One member of Hackaday.io, who goes by the handle of ‘on37w0’ (and introduces himself as George in his project’s video), thinks he may have discovered a new technique to 3D print metal objects at speeds which currently seem like a pipe dream. The self-proclaimed ‘Fixer of Things’ has posted a project on the site, which is dedicated to serving up fresh ‘hacks’ every day from around the internet.
Although the Hackaday user is limited on funding and time, he is slowly working on this idea, which he has posted in full at Hackaday.io. The method described by ‘0n37w0’ is called arc printing. It is based on the same process used in the arc welding field, and according to the project’s designer, “the Arc printer is a rapid printing 3D printer with minimal moving parts designed to print objects in minutes not hours.”
For those of you unfamiliar with how arc welding works, it is a fusion welding process which uses a welding power supply to create an electric arc between an electrode and a base material which is fuses the metals together. The electric arc is able to produce intense heat of close to 6,500 degrees F, instantly melting and fusing the electrode and base metals.
The Arc printer would work in a similar fashion, by “completing an electrical current on an area of granulated metal, thus heating the metal enough to form a bond to the structure being printed.”

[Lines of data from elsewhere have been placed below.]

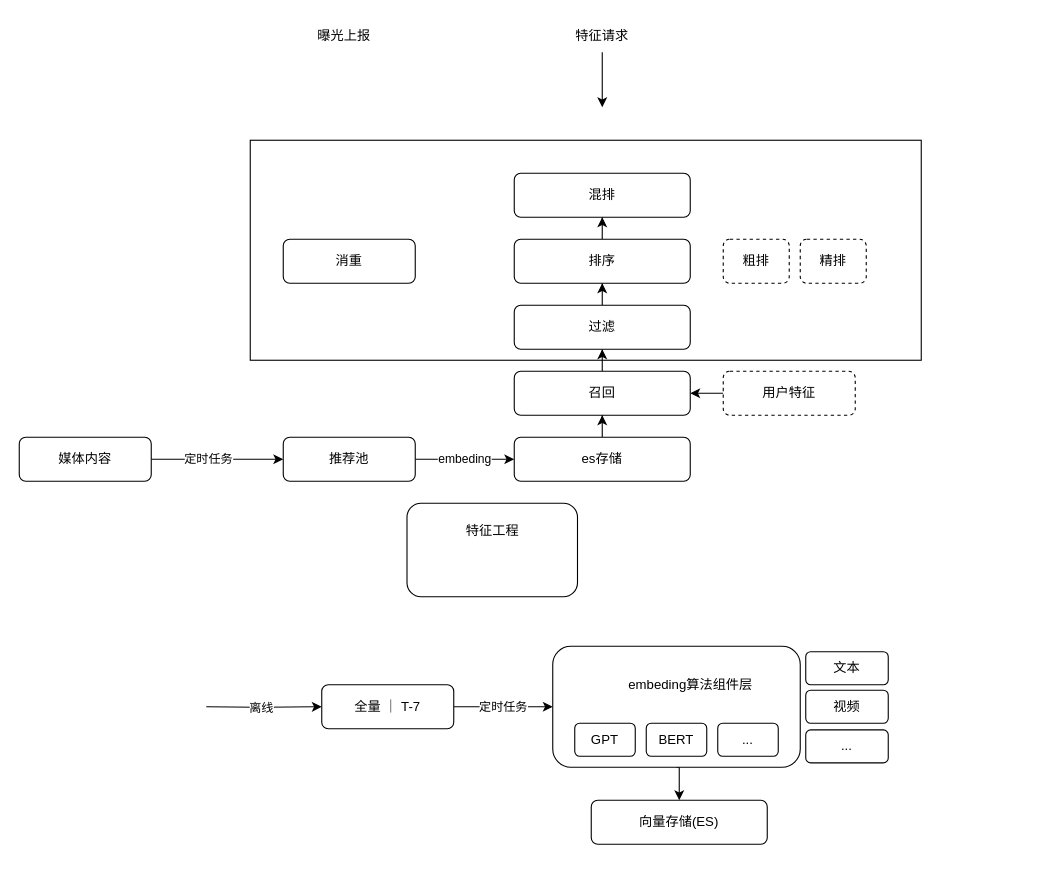
Above: readflow.drawio in axtrur/resource (draw.io), before the change. Source tidied: cells renumbered, new cells numbered last; positions are measured from the earlier drawing's top-left corner, leaving out a move shared by most shapes. Both pictures are drawn from the tidied source at 110%, with x=0, y=0 at pixel (19, 19).
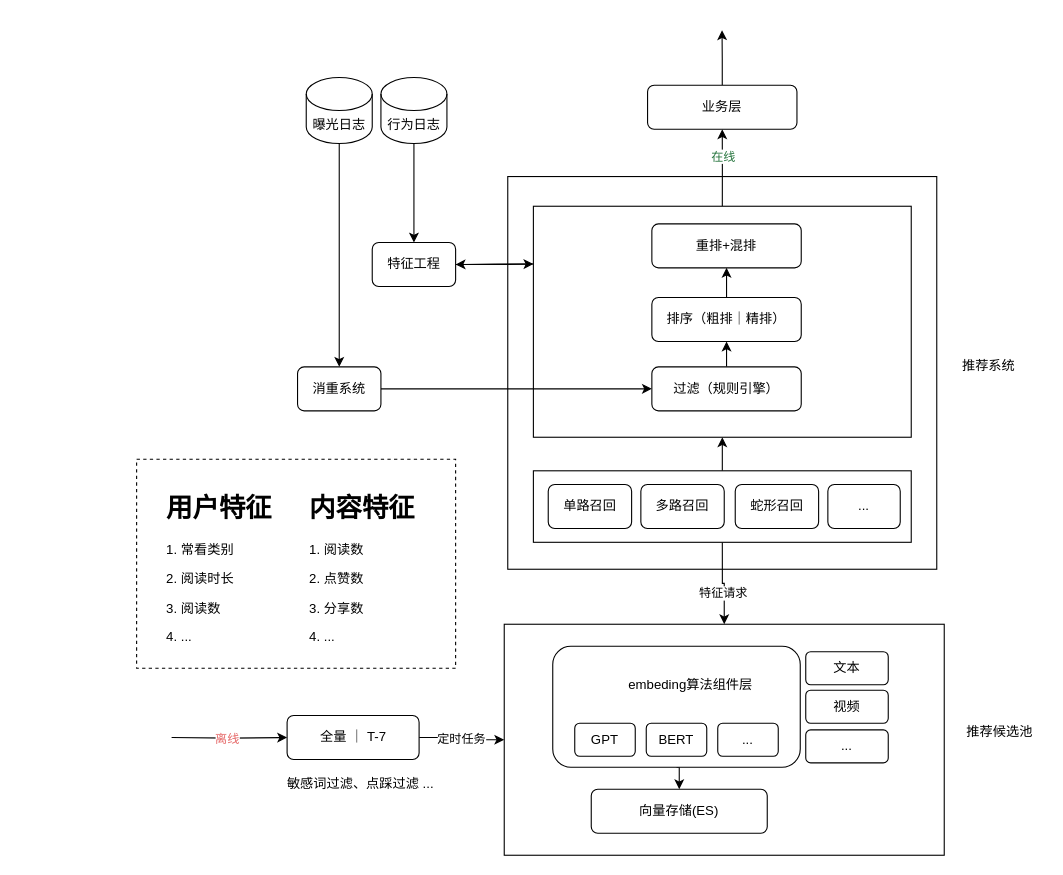
After the change.

Unchanged cells that the change refers to:
```xml
<mxCell id="4" style="rounded=1;whiteSpace=wrap;html=1;" parent="1" vertex="1">
  <mxGeometry x="485" y="570" width="225" height="110" as="geometry" />
</mxCell>
```

The edit, as a diff of the source:
```diff
@@
-    <mxCell id="2" style="rounded=1;whiteSpace=wrap;html=1;" parent="1" vertex="1">
-      <mxGeometry x="352.5" y="440" width="155" height="85" as="geometry" />
-    </mxCell>
+    <mxCell id="42" style="rounded=0;whiteSpace=wrap;html=1;dashed=1;" parent="1" vertex="1">
+      <mxGeometry x="106.7" y="400" width="290" height="190" as="geometry" />
+    </mxCell>
+    <mxCell id="43" style="rounded=0;whiteSpace=wrap;html=1;" parent="1" vertex="1">
+      <mxGeometry x="444.1" y="143" width="390" height="357" as="geometry" />
+    </mxCell>
+    <mxCell id="44" style="rounded=0;whiteSpace=wrap;html=1;" parent="1" vertex="1">
+      <mxGeometry x="440.9" y="550" width="400" height="210" as="geometry" />
+    </mxCell>
@@
-    <mxCell id="5" style="rounded=0;whiteSpace=wrap;html=1;" parent="1" vertex="1">
-      <mxGeometry x="210" y="110" width="610" height="200" as="geometry" />
-    </mxCell>
-    <mxCell id="6" style="edgeStyle=orthogonalEdgeStyle;rounded=0;jettySize=auto;html=1;exitX=0.5;exitY=0;exitDx=0;exitDy=0;" parent="1" edge="1" source="7" target="9">
-      <mxGeometry relative="1" as="geometry" />
-    </mxCell>
-    <mxCell id="7" style="rounded=1;whiteSpace=wrap;html=1;" parent="1" vertex="1">
-      <mxGeometry x="450" y="320" width="160" height="40" as="geometry" />
-    </mxCell>
-    <mxCell id="8" style="edgeStyle=orthogonalEdgeStyle;rounded=0;jettySize=auto;html=1;exitX=0.5;exitY=0;exitDx=0;exitDy=0;" parent="1" edge="1" source="9" target="11">
-      <mxGeometry relative="1" as="geometry" />
-    </mxCell>
-    <mxCell id="9" value="过滤" style="rounded=1;whiteSpace=wrap;html=1;" parent="1" vertex="1">
-      <mxGeometry x="450" y="260" width="160" height="40" as="geometry" />
-    </mxCell>
-    <mxCell id="10" style="edgeStyle=orthogonalEdgeStyle;rounded=0;jettySize=auto;html=1;exitX=0.5;exitY=0;exitDx=0;exitDy=0;" parent="1" edge="1" source="11" target="12">
-      <mxGeometry relative="1" as="geometry" />
-    </mxCell>
-    <mxCell id="11" value="排序" style="rounded=1;whiteSpace=wrap;html=1;" parent="1" vertex="1">
-      <mxGeometry x="450" y="200" width="160" height="40" as="geometry" />
-    </mxCell>
-    <mxCell id="12" value="混排" style="rounded=1;whiteSpace=wrap;html=1;" parent="1" vertex="1">
-      <mxGeometry x="450" y="140" width="160" height="40" as="geometry" />
-    </mxCell>
-    <mxCell id="13" value="embeding" style="edgeStyle=orthogonalEdgeStyle;rounded=0;jettySize=auto;html=1;exitX=1;exitY=0.5;exitDx=0;exitDy=0;entryX=0;entryY=0.5;entryDx=0;entryDy=0;" parent="1" edge="1" source="14" target="17">
-      <mxGeometry relative="1" as="geometry" />
-    </mxCell>
-    <mxCell id="14" value="推荐池" style="rounded=1;whiteSpace=wrap;html=1;" parent="1" vertex="1">
-      <mxGeometry x="240" y="380" width="120" height="40" as="geometry" />
-    </mxCell>
-    <mxCell id="15" value="召回" style="text;html=1;strokeColor=none;fillColor=none;align=center;verticalAlign=middle;whiteSpace=wrap;rounded=0;" parent="1" vertex="1">
-      <mxGeometry x="500" y="325" width="60" height="30" as="geometry" />
-    </mxCell>
-    <mxCell id="16" style="edgeStyle=orthogonalEdgeStyle;rounded=0;jettySize=auto;html=1;exitX=0.5;exitY=0;exitDx=0;exitDy=0;" parent="1" edge="1" source="17" target="7">
-      <mxGeometry relative="1" as="geometry" />
-    </mxCell>
-    <mxCell id="17" value="es存储" style="rounded=1;whiteSpace=wrap;html=1;" parent="1" vertex="1">
-      <mxGeometry x="450" y="380" width="160" height="40" as="geometry" />
-    </mxCell>
-    <mxCell id="18" value="消重" style="rounded=1;whiteSpace=wrap;html=1;" parent="1" vertex="1">
-      <mxGeometry x="240" y="200" width="120" height="40" as="geometry" />
-    </mxCell>
-    <mxCell id="19" style="edgeStyle=orthogonalEdgeStyle;rounded=0;jettySize=auto;html=1;exitX=1;exitY=0.5;exitDx=0;exitDy=0;" parent="1" edge="1" source="21" target="14">
-      <mxGeometry relative="1" as="geometry" />
-    </mxCell>
-    <mxCell id="20" value="定时任务" style="edgeLabel;html=1;align=center;verticalAlign=middle;" parent="19" vertex="1">
-      <mxGeometry x="-0.15" y="1" relative="1" as="geometry" />
-    </mxCell>
-    <mxCell id="21" value="媒体内容" style="rounded=1;whiteSpace=wrap;html=1;" parent="1" vertex="1">
-      <mxGeometry y="380" width="120" height="40" as="geometry" />
-    </mxCell>
-    <mxCell id="22" value="粗排" style="rounded=1;whiteSpace=wrap;html=1;dashed=1;" parent="1" vertex="1">
-      <mxGeometry x="640" y="200" width="60" height="40" as="geometry" />
-    </mxCell>
-    <mxCell id="23" value="精排" style="rounded=1;whiteSpace=wrap;html=1;dashed=1;" parent="1" vertex="1">
-      <mxGeometry x="710" y="200" width="60" height="40" as="geometry" />
-    </mxCell>
-    <mxCell id="24" style="edgeStyle=orthogonalEdgeStyle;rounded=0;jettySize=auto;html=1;exitX=0.5;exitY=1;exitDx=0;exitDy=0;" parent="1" edge="1" source="25">
-      <mxGeometry relative="1" as="geometry">
-        <mxPoint x="530" y="80" as="targetPoint" />
-      </mxGeometry>
-    </mxCell>
-    <mxCell id="25" value="特征请求" style="text;html=1;strokeColor=none;fillColor=none;align=center;verticalAlign=middle;whiteSpace=wrap;rounded=0;" parent="1" vertex="1">
-      <mxGeometry x="500" width="60" height="30" as="geometry" />
-    </mxCell>
-    <mxCell id="26" style="edgeStyle=orthogonalEdgeStyle;rounded=0;jettySize=auto;html=1;exitX=0;exitY=0.5;exitDx=0;exitDy=0;" parent="1" edge="1" source="27" target="7">
-      <mxGeometry relative="1" as="geometry" />
-    </mxCell>
-    <mxCell id="27" value="用户特征" style="rounded=1;whiteSpace=wrap;html=1;dashed=1;" parent="1" vertex="1">
-      <mxGeometry x="640" y="320" width="120" height="40" as="geometry" />
-    </mxCell>
-    <mxCell id="28" value="曝光上报" style="text;html=1;align=center;verticalAlign=middle;strokeColor=none;fillColor=none;" parent="1" vertex="1">
-      <mxGeometry x="260" width="70" height="30" as="geometry" />
-    </mxCell>
-    <mxCell id="29" value="特征工程" style="text;html=1;align=center;verticalAlign=middle;points=[];strokeColor=none;fillColor=none;" parent="1" vertex="1">
-      <mxGeometry x="395" y="450" width="70" height="30" as="geometry" />
-    </mxCell>
@@
     <mxCell id="34" value="向量存储(ES)" style="rounded=1;whiteSpace=wrap;html=1;" parent="1" vertex="1">
-      <mxGeometry x="520" y="710" width="160" height="40" as="geometry" />
+      <mxGeometry x="520" y="700" width="160" height="40" as="geometry" />
     </mxCell>
-    <mxCell id="35" value="定时任务" style="edgeStyle=orthogonalEdgeStyle;rounded=0;jettySize=auto;html=1;exitX=1;exitY=0.5;exitDx=0;exitDy=0;entryX=0;entryY=0.5;entryDx=0;entryDy=0;" parent="1" edge="1" source="36" target="4">
+    <mxCell id="35" value="定时任务" style="edgeStyle=orthogonalEdgeStyle;rounded=0;jettySize=auto;html=1;exitX=1;exitY=0.5;exitDx=0;exitDy=0;entryX=0;entryY=0.5;entryDx=0;entryDy=0;" parent="1" edge="1" source="36" target="44">
       <mxGeometry relative="1" as="geometry" />
     </mxCell>
     <mxCell id="36" value="全量 ｜ T-7" style="rounded=1;whiteSpace=wrap;html=1;" parent="1" vertex="1">
-      <mxGeometry x="275" y="605" width="120" height="40" as="geometry" />
+      <mxGeometry x="243.5" y="633" width="120" height="40" as="geometry" />
     </mxCell>
     <mxCell id="37" style="edgeStyle=orthogonalEdgeStyle;rounded=0;jettySize=auto;html=1;" parent="1" edge="1" target="36">
       <mxGeometry relative="1" as="geometry">
-        <mxPoint x="170" y="625" as="sourcePoint" />
+        <mxPoint x="138.5" y="653" as="sourcePoint" />
       </mxGeometry>
     </mxCell>
-    <mxCell id="38" value="离线" style="edgeLabel;html=1;align=center;verticalAlign=middle;" parent="37" vertex="1">
+    <mxCell id="38" value="离线" style="edgeLabel;html=1;align=center;verticalAlign=middle;fontColor=#e56666;" parent="37" vertex="1">
       <mxGeometry x="-0.34" y="-1" relative="1" as="geometry">
         <mxPoint x="15" y="-1" as="offset" />
       </mxGeometry>
     </mxCell>
@@
+    <mxCell id="45" style="edgeStyle=orthogonalEdgeStyle;rounded=0;jettySize=auto;html=1;exitX=0.5;exitY=0;exitDx=0;exitDy=0;entryX=0.5;entryY=1;entryDx=0;entryDy=0;" parent="1" edge="1" source="47" target="55">
+      <mxGeometry relative="1" as="geometry" />
+    </mxCell>
+    <mxCell id="46" style="edgeStyle=orthogonalEdgeStyle;rounded=0;jettySize=auto;html=1;exitX=0.5;exitY=1;exitDx=0;exitDy=0;entryX=0.5;entryY=0;entryDx=0;entryDy=0;" parent="1" edge="1" source="47" target="44">
+      <mxGeometry relative="1" as="geometry" />
+    </mxCell>
+    <mxCell id="25" value="特征请求" style="edgeLabel;html=1;align=center;verticalAlign=middle;points=[];" parent="46" vertex="1">
+      <mxGeometry x="-0.25" relative="1" as="geometry">
+        <mxPoint y="17" as="offset" />
+      </mxGeometry>
+    </mxCell>
+    <mxCell id="47" style="rounded=0;whiteSpace=wrap;html=1;" parent="1" vertex="1">
+      <mxGeometry x="467.4" y="410.5" width="343.5" height="65" as="geometry" />
+    </mxCell>
+    <mxCell id="48" value="单路召回" style="rounded=1;whiteSpace=wrap;html=1;" parent="1" vertex="1">
+      <mxGeometry x="480.9" y="423" width="75.8" height="40" as="geometry" />
+    </mxCell>
+    <mxCell id="49" value="多路召回" style="rounded=1;whiteSpace=wrap;html=1;" parent="1" vertex="1">
+      <mxGeometry x="565.1" y="423" width="75.8" height="40" as="geometry" />
+    </mxCell>
+    <mxCell id="50" value="蛇形召回" style="rounded=1;whiteSpace=wrap;html=1;" parent="1" vertex="1">
+      <mxGeometry x="650.9" y="423" width="75.8" height="40" as="geometry" />
+    </mxCell>
+    <mxCell id="51" value="..." style="rounded=1;whiteSpace=wrap;html=1;" parent="1" vertex="1">
+      <mxGeometry x="735.1" y="423" width="65.8" height="40" as="geometry" />
+    </mxCell>
+    <mxCell id="52" style="edgeStyle=orthogonalEdgeStyle;rounded=0;jettySize=auto;html=1;exitX=0.5;exitY=0;exitDx=0;exitDy=0;" parent="1" edge="1" source="55" target="64">
+      <mxGeometry relative="1" as="geometry" />
+    </mxCell>
+    <mxCell id="53" value="在线" style="edgeLabel;html=1;align=center;verticalAlign=middle;fontColor=#25743d;" parent="52" vertex="1">
+      <mxGeometry x="0.01" y="-1" relative="1" as="geometry">
+        <mxPoint x="-1" y="-11" as="offset" />
+      </mxGeometry>
+    </mxCell>
+    <mxCell id="54" style="edgeStyle=orthogonalEdgeStyle;rounded=0;jettySize=auto;html=1;exitX=0;exitY=0.25;exitDx=0;exitDy=0;entryX=1;entryY=0.5;entryDx=0;entryDy=0;" parent="1" edge="1" source="55" target="29">
+      <mxGeometry relative="1" as="geometry" />
+    </mxCell>
+    <mxCell id="55" style="rounded=0;whiteSpace=wrap;html=1;" parent="1" vertex="1">
+      <mxGeometry x="467.4" y="170" width="343.5" height="210" as="geometry" />
+    </mxCell>
+    <mxCell id="56" style="edgeStyle=orthogonalEdgeStyle;rounded=0;jettySize=auto;html=1;exitX=1;exitY=0.5;exitDx=0;exitDy=0;" parent="1" edge="1" source="57" target="61">
+      <mxGeometry relative="1" as="geometry" />
+    </mxCell>
+    <mxCell id="57" value="消重系统" style="rounded=1;whiteSpace=wrap;html=1;" parent="1" vertex="1">
+      <mxGeometry x="253" y="316" width="75.8" height="40" as="geometry" />
+    </mxCell>
+    <mxCell id="58" style="edgeStyle=orthogonalEdgeStyle;rounded=0;jettySize=auto;html=1;exitX=0.5;exitY=0;exitDx=0;exitDy=0;" parent="1" edge="1" source="59" target="62">
+      <mxGeometry relative="1" as="geometry" />
+    </mxCell>
+    <mxCell id="59" value="排序（粗排｜精排）" style="rounded=1;whiteSpace=wrap;html=1;" parent="1" vertex="1">
+      <mxGeometry x="575.1" y="253" width="135.8" height="40" as="geometry" />
+    </mxCell>
+    <mxCell id="60" style="edgeStyle=orthogonalEdgeStyle;rounded=0;jettySize=auto;html=1;exitX=0.5;exitY=0;exitDx=0;exitDy=0;" parent="1" edge="1" source="61" target="59">
+      <mxGeometry relative="1" as="geometry" />
+    </mxCell>
+    <mxCell id="61" value="过滤（规则引擎）" style="rounded=1;whiteSpace=wrap;html=1;" parent="1" vertex="1">
+      <mxGeometry x="575.1" y="316" width="135.8" height="40" as="geometry" />
+    </mxCell>
+    <mxCell id="62" value="重排+混排" style="rounded=1;whiteSpace=wrap;html=1;" parent="1" vertex="1">
+      <mxGeometry x="575.1" y="186" width="135.8" height="40" as="geometry" />
+    </mxCell>
+    <mxCell id="63" style="edgeStyle=orthogonalEdgeStyle;rounded=0;jettySize=auto;html=1;exitX=0.5;exitY=0;exitDx=0;exitDy=0;" parent="1" edge="1" source="64">
+      <mxGeometry relative="1" as="geometry">
+        <mxPoint x="638.9" y="10" as="targetPoint" />
+      </mxGeometry>
+    </mxCell>
+    <mxCell id="64" value="业务层" style="rounded=1;whiteSpace=wrap;html=1;" parent="1" vertex="1">
+      <mxGeometry x="571.2" y="60" width="135.8" height="40" as="geometry" />
+    </mxCell>
+    <mxCell id="65" style="edgeStyle=orthogonalEdgeStyle;rounded=0;jettySize=auto;html=1;exitX=1;exitY=0.5;exitDx=0;exitDy=0;entryX=0;entryY=0.25;entryDx=0;entryDy=0;" parent="1" edge="1" source="29" target="55">
+      <mxGeometry relative="1" as="geometry" />
+    </mxCell>
+    <mxCell id="29" value="特征工程" style="rounded=1;whiteSpace=wrap;html=1;" parent="1" vertex="1">
+      <mxGeometry x="320.9" y="203" width="75.8" height="40" as="geometry" />
+    </mxCell>
+    <mxCell id="66" style="edgeStyle=orthogonalEdgeStyle;rounded=0;jettySize=auto;html=1;exitX=0.5;exitY=1;exitDx=0;exitDy=0;exitPerimeter=0;entryX=0.5;entryY=0;entryDx=0;entryDy=0;" parent="1" edge="1" source="69" target="57">
+      <mxGeometry relative="1" as="geometry" />
+    </mxCell>
+    <mxCell id="67" style="edgeStyle=orthogonalEdgeStyle;rounded=0;jettySize=auto;html=1;exitX=0.5;exitY=1;exitDx=0;exitDy=0;exitPerimeter=0;entryX=0.5;entryY=0;entryDx=0;entryDy=0;" parent="1" edge="1" source="70" target="29">
+      <mxGeometry relative="1" as="geometry" />
+    </mxCell>
+    <mxCell id="68" style="group;" parent="1" vertex="1">
+      <mxGeometry x="260.9" y="53" width="127.9" height="60" as="geometry" />
+    </mxCell>
+    <mxCell id="69" value="曝光日志" style="shape=cylinder3;whiteSpace=wrap;html=1;boundedLbl=1;backgroundOutline=1;size=15;" parent="68" vertex="1">
+      <mxGeometry width="60" height="60" as="geometry" />
+    </mxCell>
+    <mxCell id="70" value="行为日志" style="shape=cylinder3;whiteSpace=wrap;html=1;boundedLbl=1;backgroundOutline=1;size=15;" parent="68" vertex="1">
+      <mxGeometry x="67.9" width="60" height="60" as="geometry" />
+    </mxCell>
+    <mxCell id="71" value="推荐候选池" style="text;html=1;align=center;verticalAlign=middle;strokeColor=none;fillColor=none;" parent="1" vertex="1">
+      <mxGeometry x="850.9" y="633" width="80" height="30" as="geometry" />
+    </mxCell>
+    <mxCell id="72" value="&lt;h1&gt;内容特征&lt;/h1&gt;&lt;p&gt;1. 阅读数&lt;/p&gt;&lt;p&gt;2. 点赞数&lt;/p&gt;&lt;p&gt;3. 分享数&lt;/p&gt;&lt;p&gt;4. ...&lt;/p&gt;" style="text;html=1;strokeColor=none;fillColor=none;spacing=5;spacingTop=-20;whiteSpace=wrap;overflow=hidden;rounded=0;" parent="1" vertex="1">
+      <mxGeometry x="259.3" y="425" width="120" height="150" as="geometry" />
+    </mxCell>
+    <mxCell id="73" value="&lt;h1&gt;用户特征&lt;/h1&gt;&lt;p&gt;1. 常看类别&lt;/p&gt;&lt;p&gt;2. 阅读时长&lt;/p&gt;&lt;p&gt;3. 阅读数&lt;/p&gt;&lt;p&gt;4. ...&lt;/p&gt;" style="text;html=1;strokeColor=none;fillColor=none;spacing=5;spacingTop=-20;whiteSpace=wrap;overflow=hidden;rounded=0;" parent="1" vertex="1">
+      <mxGeometry x="129.3" y="425" width="120" height="150" as="geometry" />
+    </mxCell>
+    <mxCell id="74" value="敏感词过滤、点踩过滤 ..." style="text;html=1;align=center;verticalAlign=middle;strokeColor=none;fillColor=none;" parent="1" vertex="1">
+      <mxGeometry x="230.2" y="680" width="160" height="30" as="geometry" />
+    </mxCell>
+    <mxCell id="75" value="推荐系统" style="text;html=1;align=center;verticalAlign=middle;strokeColor=none;fillColor=none;" parent="1" vertex="1">
+      <mxGeometry x="845.9" y="300" width="70" height="30" as="geometry" />
+    </mxCell>
```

Sort of like many SLA printers which use UV light to cure a resin, this machine also works from the bottom up. The head of the printer would be at the bottom of the print platform, which consists of many small wires placed in a 256 x 256 array. The arrays would be individual modules which correlate to the X and Y coordinates fed to the printer via a slicing software. The printer could easily be scaled up by simply adding additional wire arrays.
The Arc printer would work by using a thin layer of metal powder, which is printed layer by layer. An arm will come down on top of the metal powder on the build platform. At this point the arm is in contact with the metal powder, and an electrical current is sent to the arm. Working from the center out, an entire layer can be welded in a matter of seconds. Once a layer is done, the machine will vibrate slightly moving the next layer of metal powder onto the build platform, the arm will lift, and the process repeats.
The Hackaday user believes that such a machine would be capable of printing at ten times the speed of the fastest metal printers on the market today. Whether this type of arc printer will work like the designer believes it should is yet to be seen. Below you will find a quick video describing an arc welding process, so that you can get a better feel for what is involved in this concept. The project does seem to be backburnered for now, but we’ll keep looking out for more updates!
Let’s hear your thoughts on whether or not such a printer would work, and if it would really be an entire order of magnitude faster than whats on the market today. Discuss in the Arc 3D Printer forum thread on 3DPB.com.
You May Also Like
3D Printing and COVID-19, May 29, 2020 Update: Lessons for Going Forward
Companies, organizations and individuals continue to attempt to lend support to the COVID-19 pandemic supply effort. We will be providing regular updates about these initiatives where necessary in an attempt to ensure...
Virtual AM Medical Event: From Innovations to the Future of Additive Manufacturing in the Medical Industry
The American Society of Mechanical Engineers (ASME) hosted a first-of-its-kind event with experts discussing the instrumental role and impact of additive manufacturing (AM) on patient care. Originally set to take...
3D Printing Review in Drug Delivery Systems: Pharmaceutical Particulates and Membranes
Researchers from Egypt, India, and the UK are studying the role of 3D printing in drug delivery systems. Their findings are detailed in the recently released ‘Pharmaceutical Particulates and Membranes...
3DHEALS2020: A Not So Lonely Planet
Only a few weeks away from 3DHEALS2020, and I just got off the phone with one of our speakers, Dr. Ho, from NAMIC Singapore. Our brief interview reminded me just...
View our broad assortment of in house and third party products.